__Problem description__
Every line of the records below from the line with "quartile 0.75: %f" up to and including the line with "-p4 = [f4, alpha4, gamma4, beta_a4, beta_s4, nu_s4, mu4];" must be reproduced exactly, and no line outside that range.

Collected data entries
---

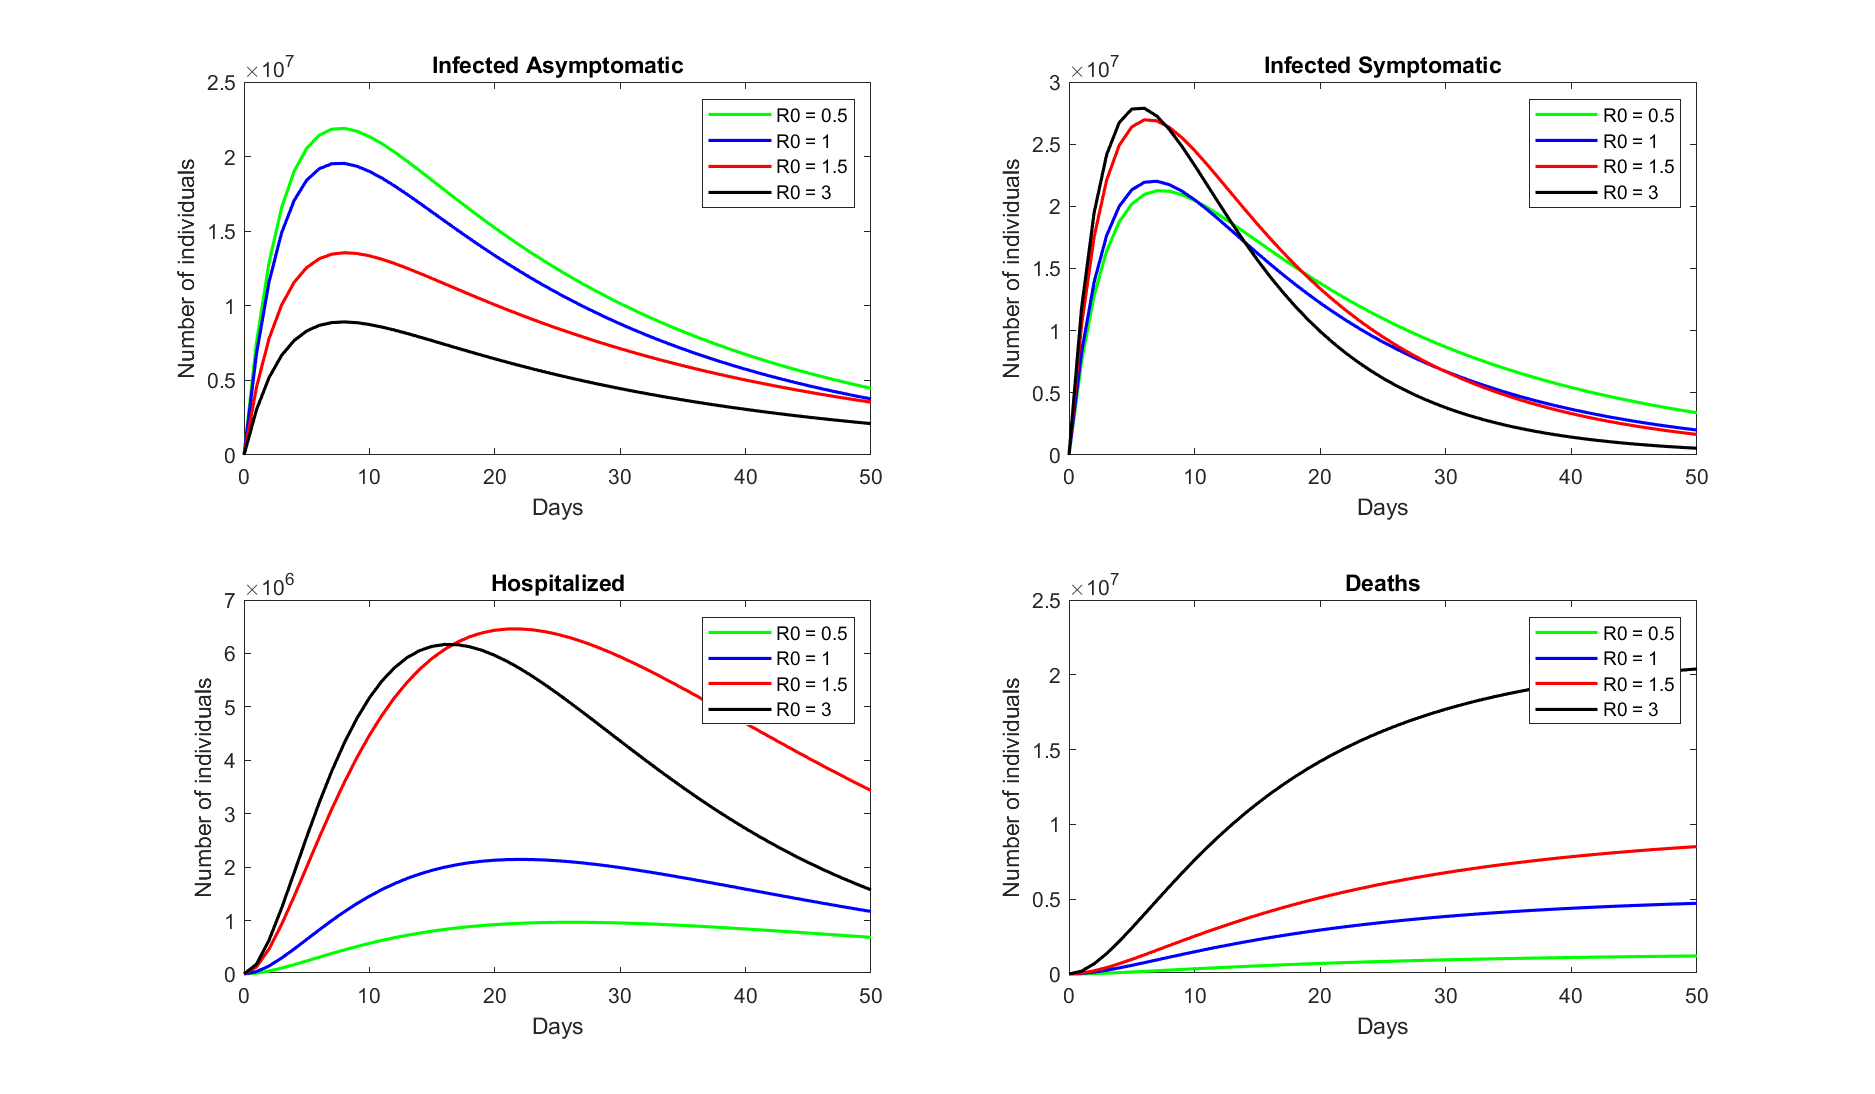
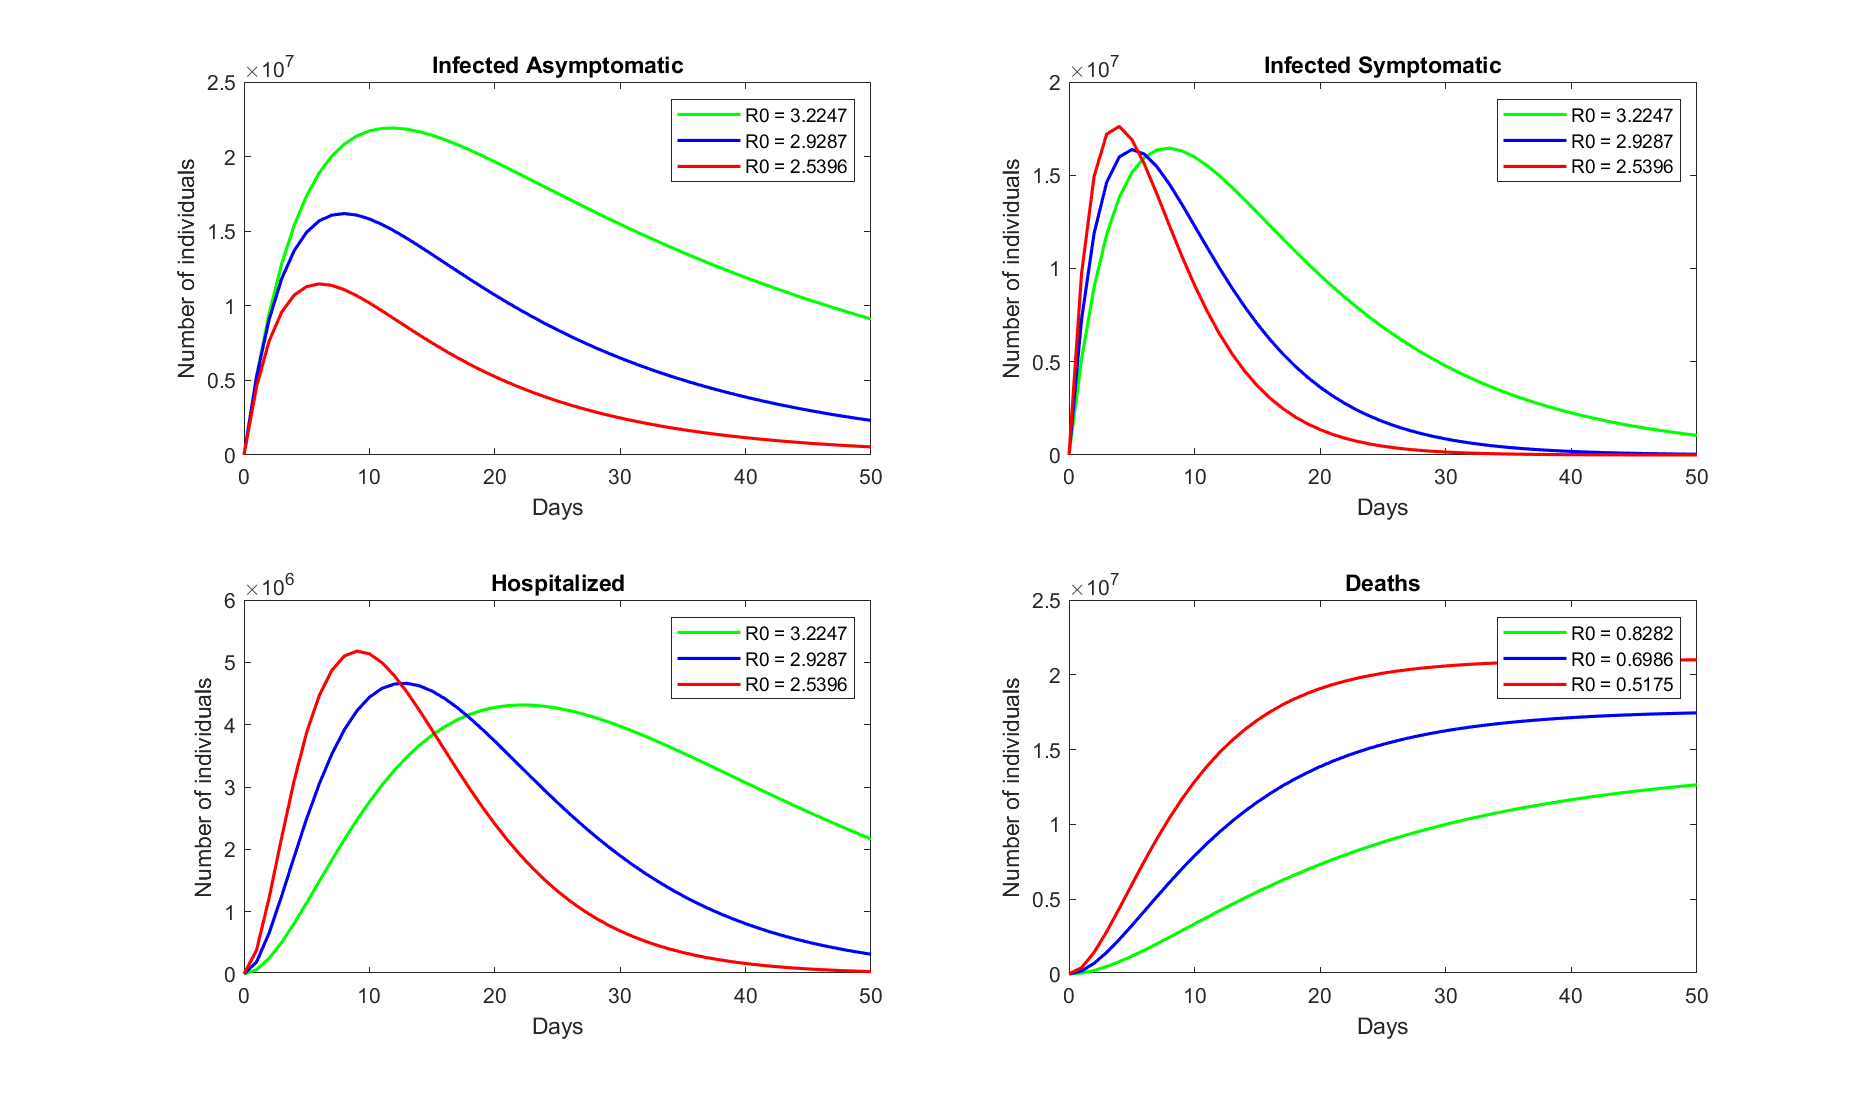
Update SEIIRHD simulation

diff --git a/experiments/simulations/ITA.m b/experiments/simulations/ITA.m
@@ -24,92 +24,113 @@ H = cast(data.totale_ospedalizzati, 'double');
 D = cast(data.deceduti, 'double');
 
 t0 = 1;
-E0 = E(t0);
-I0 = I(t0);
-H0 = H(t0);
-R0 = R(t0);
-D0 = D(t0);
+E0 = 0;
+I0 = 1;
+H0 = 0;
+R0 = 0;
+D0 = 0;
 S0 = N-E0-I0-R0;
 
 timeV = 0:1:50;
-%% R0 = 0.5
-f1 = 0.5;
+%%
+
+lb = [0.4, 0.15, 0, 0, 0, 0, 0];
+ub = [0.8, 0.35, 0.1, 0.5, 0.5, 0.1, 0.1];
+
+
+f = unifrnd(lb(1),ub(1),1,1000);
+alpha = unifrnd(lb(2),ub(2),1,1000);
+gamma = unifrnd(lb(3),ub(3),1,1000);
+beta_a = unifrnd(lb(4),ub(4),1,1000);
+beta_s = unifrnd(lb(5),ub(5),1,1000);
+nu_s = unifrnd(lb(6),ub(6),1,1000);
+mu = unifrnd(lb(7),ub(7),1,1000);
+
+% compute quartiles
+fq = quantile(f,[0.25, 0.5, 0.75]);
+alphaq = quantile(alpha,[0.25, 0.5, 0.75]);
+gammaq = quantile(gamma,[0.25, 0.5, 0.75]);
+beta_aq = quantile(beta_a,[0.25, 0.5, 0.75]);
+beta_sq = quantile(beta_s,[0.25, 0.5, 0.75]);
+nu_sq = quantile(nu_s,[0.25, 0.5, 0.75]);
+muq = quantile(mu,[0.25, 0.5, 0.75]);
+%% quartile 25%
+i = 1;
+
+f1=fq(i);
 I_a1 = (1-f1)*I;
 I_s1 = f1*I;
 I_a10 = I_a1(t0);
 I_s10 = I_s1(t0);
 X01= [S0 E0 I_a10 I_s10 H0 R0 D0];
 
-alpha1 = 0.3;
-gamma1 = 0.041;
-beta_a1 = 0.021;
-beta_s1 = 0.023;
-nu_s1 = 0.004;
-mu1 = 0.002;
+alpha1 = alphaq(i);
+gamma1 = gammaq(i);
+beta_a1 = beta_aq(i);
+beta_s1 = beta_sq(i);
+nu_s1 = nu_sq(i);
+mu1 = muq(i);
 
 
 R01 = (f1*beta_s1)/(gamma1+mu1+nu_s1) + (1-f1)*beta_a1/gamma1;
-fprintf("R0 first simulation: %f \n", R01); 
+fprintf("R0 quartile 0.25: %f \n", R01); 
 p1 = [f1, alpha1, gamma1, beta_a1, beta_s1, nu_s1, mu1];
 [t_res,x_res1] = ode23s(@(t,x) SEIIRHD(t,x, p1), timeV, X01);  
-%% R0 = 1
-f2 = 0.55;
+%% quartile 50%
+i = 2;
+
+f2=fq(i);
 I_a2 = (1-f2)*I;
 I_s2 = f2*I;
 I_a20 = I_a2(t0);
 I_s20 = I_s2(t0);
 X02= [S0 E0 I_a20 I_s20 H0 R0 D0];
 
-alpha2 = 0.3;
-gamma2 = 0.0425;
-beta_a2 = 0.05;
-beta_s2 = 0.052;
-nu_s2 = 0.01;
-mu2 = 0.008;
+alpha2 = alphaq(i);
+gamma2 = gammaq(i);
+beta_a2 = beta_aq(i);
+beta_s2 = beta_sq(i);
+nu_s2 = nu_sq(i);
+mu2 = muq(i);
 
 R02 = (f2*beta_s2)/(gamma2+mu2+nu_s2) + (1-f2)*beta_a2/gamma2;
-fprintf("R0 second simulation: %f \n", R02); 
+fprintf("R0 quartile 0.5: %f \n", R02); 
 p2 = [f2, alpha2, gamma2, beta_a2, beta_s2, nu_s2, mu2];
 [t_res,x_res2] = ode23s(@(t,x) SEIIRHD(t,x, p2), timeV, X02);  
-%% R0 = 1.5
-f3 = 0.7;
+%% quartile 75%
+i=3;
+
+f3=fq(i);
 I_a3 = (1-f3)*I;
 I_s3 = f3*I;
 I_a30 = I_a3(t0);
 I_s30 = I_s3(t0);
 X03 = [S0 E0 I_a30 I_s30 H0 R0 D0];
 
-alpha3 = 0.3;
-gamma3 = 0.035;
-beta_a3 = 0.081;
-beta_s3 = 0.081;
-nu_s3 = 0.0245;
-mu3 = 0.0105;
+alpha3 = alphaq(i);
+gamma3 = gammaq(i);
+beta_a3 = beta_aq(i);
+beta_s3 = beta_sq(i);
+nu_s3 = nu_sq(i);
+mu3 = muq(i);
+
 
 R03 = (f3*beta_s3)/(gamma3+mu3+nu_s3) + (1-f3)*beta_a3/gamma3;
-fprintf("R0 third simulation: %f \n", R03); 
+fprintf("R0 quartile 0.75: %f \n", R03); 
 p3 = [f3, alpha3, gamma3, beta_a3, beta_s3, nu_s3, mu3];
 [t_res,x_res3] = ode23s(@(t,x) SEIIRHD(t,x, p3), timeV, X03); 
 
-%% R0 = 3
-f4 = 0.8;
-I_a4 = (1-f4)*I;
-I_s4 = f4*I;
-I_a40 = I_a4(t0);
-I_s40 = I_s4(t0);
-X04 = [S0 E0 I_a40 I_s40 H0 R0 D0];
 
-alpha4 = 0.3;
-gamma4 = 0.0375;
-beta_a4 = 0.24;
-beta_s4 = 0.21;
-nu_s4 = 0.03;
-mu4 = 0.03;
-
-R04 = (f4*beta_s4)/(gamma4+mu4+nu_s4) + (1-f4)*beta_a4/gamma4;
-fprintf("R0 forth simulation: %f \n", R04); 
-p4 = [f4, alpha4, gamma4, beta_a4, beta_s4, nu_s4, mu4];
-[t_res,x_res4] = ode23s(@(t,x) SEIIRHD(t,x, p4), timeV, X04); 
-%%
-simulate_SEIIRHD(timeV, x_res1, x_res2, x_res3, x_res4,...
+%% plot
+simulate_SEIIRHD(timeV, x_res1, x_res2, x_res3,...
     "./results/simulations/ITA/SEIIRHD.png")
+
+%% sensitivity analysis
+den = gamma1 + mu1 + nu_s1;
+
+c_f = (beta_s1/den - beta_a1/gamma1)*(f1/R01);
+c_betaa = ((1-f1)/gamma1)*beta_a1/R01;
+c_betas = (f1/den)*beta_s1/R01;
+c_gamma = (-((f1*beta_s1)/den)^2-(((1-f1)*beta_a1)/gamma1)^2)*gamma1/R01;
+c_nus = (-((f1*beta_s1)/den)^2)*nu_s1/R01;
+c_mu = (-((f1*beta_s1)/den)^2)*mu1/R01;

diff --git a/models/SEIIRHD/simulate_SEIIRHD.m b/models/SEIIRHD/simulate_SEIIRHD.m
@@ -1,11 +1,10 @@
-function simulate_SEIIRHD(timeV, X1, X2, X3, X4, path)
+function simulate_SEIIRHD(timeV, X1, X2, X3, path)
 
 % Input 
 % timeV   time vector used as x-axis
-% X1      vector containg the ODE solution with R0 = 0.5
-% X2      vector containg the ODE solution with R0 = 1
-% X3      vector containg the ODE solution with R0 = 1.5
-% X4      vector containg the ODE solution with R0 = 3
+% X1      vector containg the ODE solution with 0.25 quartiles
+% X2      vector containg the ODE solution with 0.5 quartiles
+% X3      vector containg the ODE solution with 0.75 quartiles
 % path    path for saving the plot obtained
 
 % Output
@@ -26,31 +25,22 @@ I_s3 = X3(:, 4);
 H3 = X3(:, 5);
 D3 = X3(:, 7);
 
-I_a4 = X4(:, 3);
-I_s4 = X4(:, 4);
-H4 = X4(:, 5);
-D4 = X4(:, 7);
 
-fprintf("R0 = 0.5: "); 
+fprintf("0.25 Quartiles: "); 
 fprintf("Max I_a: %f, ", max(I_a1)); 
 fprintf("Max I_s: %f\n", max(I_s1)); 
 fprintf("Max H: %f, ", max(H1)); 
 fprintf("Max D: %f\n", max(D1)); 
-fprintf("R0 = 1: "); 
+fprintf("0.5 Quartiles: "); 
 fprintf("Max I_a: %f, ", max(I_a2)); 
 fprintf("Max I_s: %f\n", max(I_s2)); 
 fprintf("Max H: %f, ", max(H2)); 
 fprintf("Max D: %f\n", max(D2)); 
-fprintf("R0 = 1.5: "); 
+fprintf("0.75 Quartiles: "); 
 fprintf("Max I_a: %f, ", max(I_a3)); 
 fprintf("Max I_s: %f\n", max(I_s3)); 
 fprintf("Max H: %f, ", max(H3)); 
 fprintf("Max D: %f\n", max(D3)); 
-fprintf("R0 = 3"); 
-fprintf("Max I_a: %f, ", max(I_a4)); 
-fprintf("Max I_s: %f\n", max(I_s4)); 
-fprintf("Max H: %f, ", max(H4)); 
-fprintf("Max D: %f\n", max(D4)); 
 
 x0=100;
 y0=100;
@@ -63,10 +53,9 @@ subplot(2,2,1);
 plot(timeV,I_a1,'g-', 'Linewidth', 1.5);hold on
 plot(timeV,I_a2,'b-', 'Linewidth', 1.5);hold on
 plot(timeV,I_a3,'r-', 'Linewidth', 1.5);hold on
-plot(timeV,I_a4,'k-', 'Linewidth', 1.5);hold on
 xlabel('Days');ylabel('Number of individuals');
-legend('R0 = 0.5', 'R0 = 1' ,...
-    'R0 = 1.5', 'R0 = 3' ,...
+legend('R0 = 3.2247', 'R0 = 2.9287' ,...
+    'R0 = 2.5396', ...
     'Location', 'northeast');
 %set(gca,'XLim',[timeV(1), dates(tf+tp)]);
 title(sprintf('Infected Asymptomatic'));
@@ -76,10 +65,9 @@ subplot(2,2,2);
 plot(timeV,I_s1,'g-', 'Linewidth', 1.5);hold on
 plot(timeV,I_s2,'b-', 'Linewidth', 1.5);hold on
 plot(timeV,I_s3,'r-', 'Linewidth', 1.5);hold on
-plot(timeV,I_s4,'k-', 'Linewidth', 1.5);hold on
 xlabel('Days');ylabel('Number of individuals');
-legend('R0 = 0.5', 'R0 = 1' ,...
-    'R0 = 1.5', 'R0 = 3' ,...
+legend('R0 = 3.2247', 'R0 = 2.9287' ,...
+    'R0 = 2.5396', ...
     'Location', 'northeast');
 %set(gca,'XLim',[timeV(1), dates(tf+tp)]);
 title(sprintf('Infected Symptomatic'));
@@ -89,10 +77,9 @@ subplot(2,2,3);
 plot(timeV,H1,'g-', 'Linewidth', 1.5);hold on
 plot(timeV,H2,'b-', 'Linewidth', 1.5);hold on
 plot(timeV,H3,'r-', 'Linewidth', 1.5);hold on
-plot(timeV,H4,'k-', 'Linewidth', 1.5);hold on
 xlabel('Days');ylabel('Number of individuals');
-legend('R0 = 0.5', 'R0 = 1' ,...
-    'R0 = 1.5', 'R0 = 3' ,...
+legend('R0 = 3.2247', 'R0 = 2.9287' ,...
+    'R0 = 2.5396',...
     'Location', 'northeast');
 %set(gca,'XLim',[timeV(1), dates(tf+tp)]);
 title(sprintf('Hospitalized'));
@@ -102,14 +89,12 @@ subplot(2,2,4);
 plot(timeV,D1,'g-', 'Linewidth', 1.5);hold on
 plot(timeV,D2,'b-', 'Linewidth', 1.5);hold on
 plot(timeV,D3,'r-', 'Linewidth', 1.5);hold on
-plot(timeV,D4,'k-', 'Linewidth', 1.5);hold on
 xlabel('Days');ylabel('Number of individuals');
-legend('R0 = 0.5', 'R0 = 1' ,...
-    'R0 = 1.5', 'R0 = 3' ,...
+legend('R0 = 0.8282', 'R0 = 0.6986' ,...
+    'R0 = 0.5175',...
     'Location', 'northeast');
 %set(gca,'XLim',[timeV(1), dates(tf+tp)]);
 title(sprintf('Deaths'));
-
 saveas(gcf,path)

---

__Problem solution__
+fprintf("R0 quartile 0.75: %f \n", R03); 
 p3 = [f3, alpha3, gamma3, beta_a3, beta_s3, nu_s3, mu3];
 [t_res,x_res3] = ode23s(@(t,x) SEIIRHD(t,x, p3), timeV, X03); 
 
-%% R0 = 3
-f4 = 0.8;
-I_a4 = (1-f4)*I;
-I_s4 = f4*I;
-I_a40 = I_a4(t0);
-I_s40 = I_s4(t0);
-X04 = [S0 E0 I_a40 I_s40 H0 R0 D0];
 
-alpha4 = 0.3;
-gamma4 = 0.0375;
-beta_a4 = 0.24;
-beta_s4 = 0.21;
-nu_s4 = 0.03;
-mu4 = 0.03;
-
-R04 = (f4*beta_s4)/(gamma4+mu4+nu_s4) + (1-f4)*beta_a4/gamma4;
-fprintf("R0 forth simulation: %f \n", R04); 
-p4 = [f4, alpha4, gamma4, beta_a4, beta_s4, nu_s4, mu4];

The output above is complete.